No one should doubt the sincerity of the doctors' concerns. However, the "used to be" method of practicing medicine that Sorrell refers to relied on a fee-for-service model that has been a key driver in rising healthcare costs.
Donald Berwick, MD, the former and controversial administrator of the Centers for Medicare and Medicaid Services, noted in a study this spring that waste, fraud, and abuse exceed 20% of total healthcare expenditures in the United States. Medicine can no longer afford to simply "do what is best for you and your family" in an uncoordinated manner that doesn't attempt to streamline processes and identify wasteful redundancies.
While many of us can remember a simpler time for healthcare delivery, those days are gone for good.
The driver here is not ideology or politics.
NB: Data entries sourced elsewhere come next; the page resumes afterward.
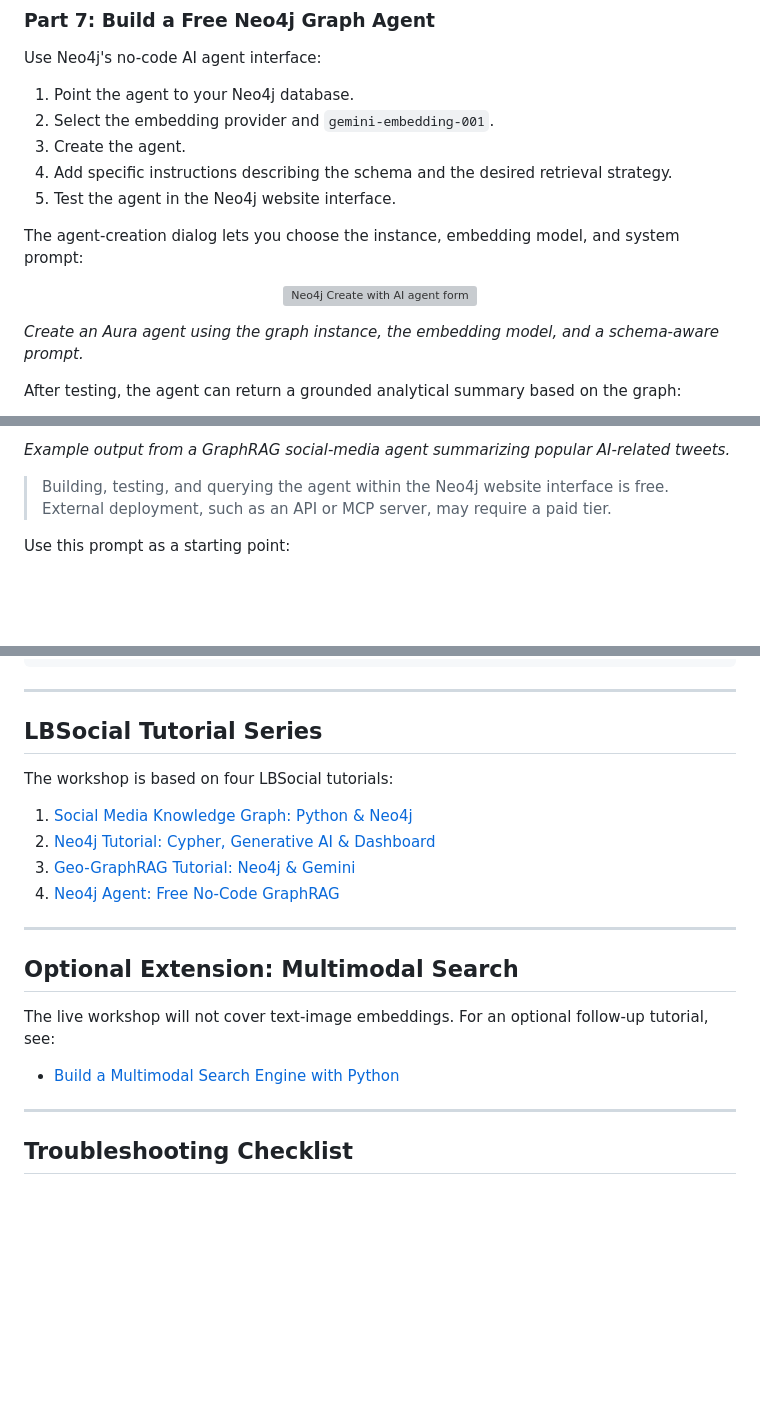
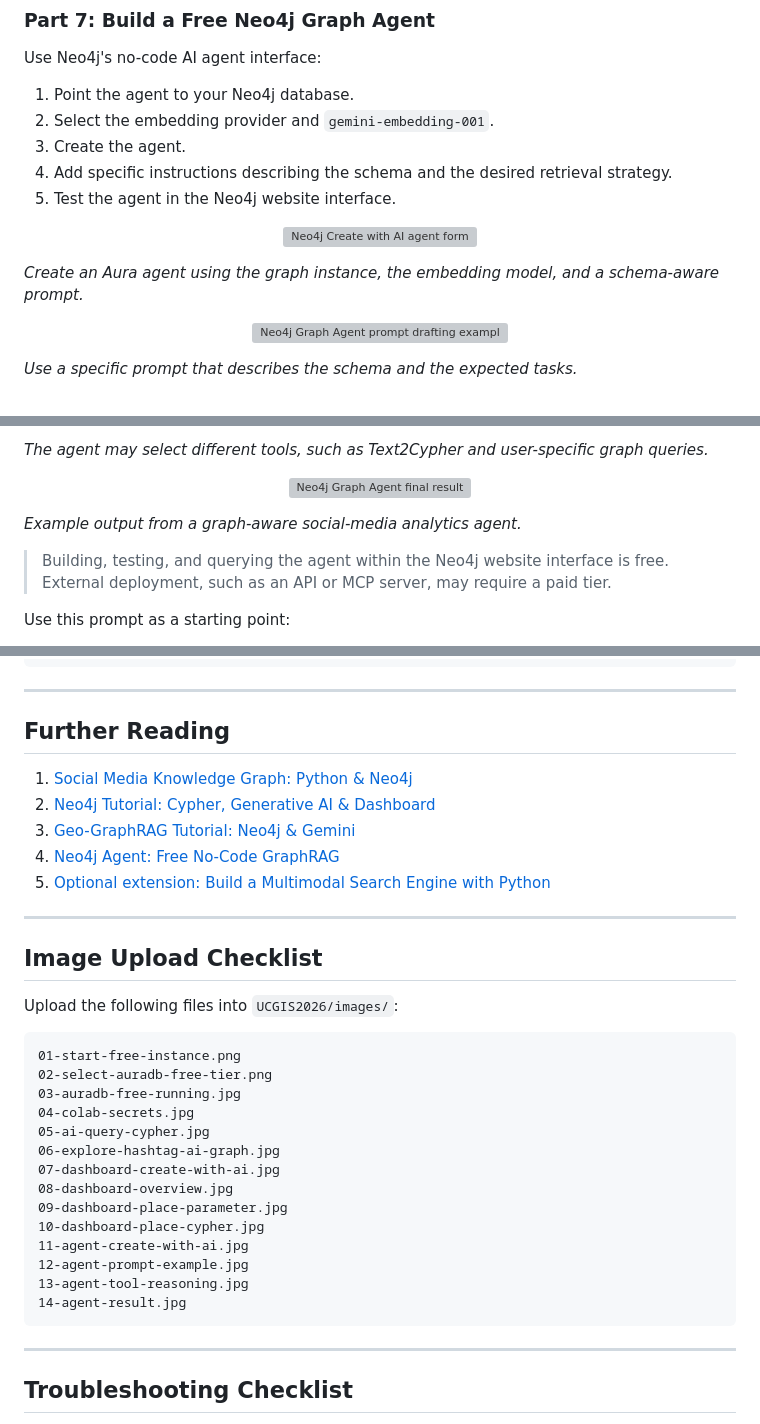
Before and after one commit to xbwei/data-analysis-with-generative-ai, a Markdown page: UCGIS2026/workshop.md, 3 parts joined by grey strips. Drawn GitHub-style; blank space fills up the shorter version; grey boxes are pictures that could not be loaded.

````diff
--- a/UCGIS2026/workshop.md
+++ b/UCGIS2026/workshop.md
@@ -261,6 +263,4 @@ Use Neo4j's no-code AI agent interface:
 4. Add specific instructions describing the schema and the desired retrieval strategy.
 5. Test the agent in the Neo4j website interface.
 
-The agent-creation dialog lets you choose the instance, embedding model, and system prompt:
-
 <p align="center">
@@ -269,6 +269,10 @@ The agent-creation dialog lets you choose the instance, embedding model, and sys
 
 *Create an Aura agent using the graph instance, the embedding model, and a schema-aware prompt.*
 
-After testing, the agent can return a grounded analytical summary based on the graph:
+<p align="center">
+  <img src="images/12-agent-prompt-example.jpg" alt="Neo4j Graph Agent prompt drafting example" width="950">
+</p>
+
+*Use a specific prompt that describes the schema and the expected tasks.*
 
 <p align="center">
@@ -276,6 +280,12 @@ After testing, the agent can return a grounded analytical summary based on the g
 </p>
 
-*Example output from a GraphRAG social-media agent summarizing popular AI-related tweets.*
+*The agent may select different tools, such as Text2Cypher and user-specific graph queries.*
+
+<p align="center">
+  <img src="images/14-agent-result.jpg" alt="Neo4j Graph Agent final result" width="950">
+</p>
+
+*Example output from a graph-aware social-media analytics agent.*
 
 > Building, testing, and querying the agent within the Neo4j website interface is free. External deployment, such as an API or MCP server, may require a paid tier.
 
@@ -316,22 +326,36 @@ Which users are most active, and what topics do they discuss?
 
 ---
 
-## LBSocial Tutorial Series
-
-The workshop is based on four LBSocial tutorials:
+## Further Reading
 
 1. [Social Media Knowledge Graph: Python & Neo4j](https://www.lbsocial.net/post/social-media-knowledge-graph-python-neo4j)
 2. [Neo4j Tutorial: Cypher, Generative AI & Dashboard](https://www.lbsocial.net/post/neo4j-tutorial-cypher-generative-ai-dashboard)
 3. [Geo-GraphRAG Tutorial: Neo4j & Gemini](https://www.lbsocial.net/post/geo-graphrag-tutorial-neo4j-gemini)
 4. [Neo4j Agent: Free No-Code GraphRAG](https://www.lbsocial.net/post/neo4j-agent-free-no-code-graphrag)
+5. [Optional extension: Build a Multimodal Search Engine with Python](https://www.lbsocial.net/post/build-multimodal-search-engine-python)
 
 ---
 
-## Optional Extension: Multimodal Search
+## Image Upload Checklist
 
-The live workshop will not cover text-image embeddings. For an optional follow-up tutorial, see:
+Upload the following files into `UCGIS2026/images/`:
 
-- [Build a Multimodal Search Engine with Python](https://www.lbsocial.net/post/build-multimodal-search-engine-python)
+```text
+01-start-free-instance.png
+02-select-auradb-free-tier.png
+03-auradb-free-running.jpg
+04-colab-secrets.jpg
+05-ai-query-cypher.jpg
+06-explore-hashtag-ai-graph.jpg
+07-dashboard-create-with-ai.jpg
+08-dashboard-overview.jpg
+09-dashboard-place-parameter.jpg
+10-dashboard-place-cypher.jpg
+11-agent-create-with-ai.jpg
+12-agent-prompt-example.jpg
+13-agent-tool-reasoning.jpg
+14-agent-result.jpg
+```
 
 ---
 
````
Also changed, not shown: other parts of UCGIS2026/workshop.md (+31 -29 lines).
The driver is money. Healthcare is becoming increasingly unaffordable for many of Americans with annual cost growth that is two- to three-times higher than the rate of inflation in the overall economy. (That may be about to change in Massachusetts, where a cost containment bill is on the way to being signed by Governor Deval Patrick (D).)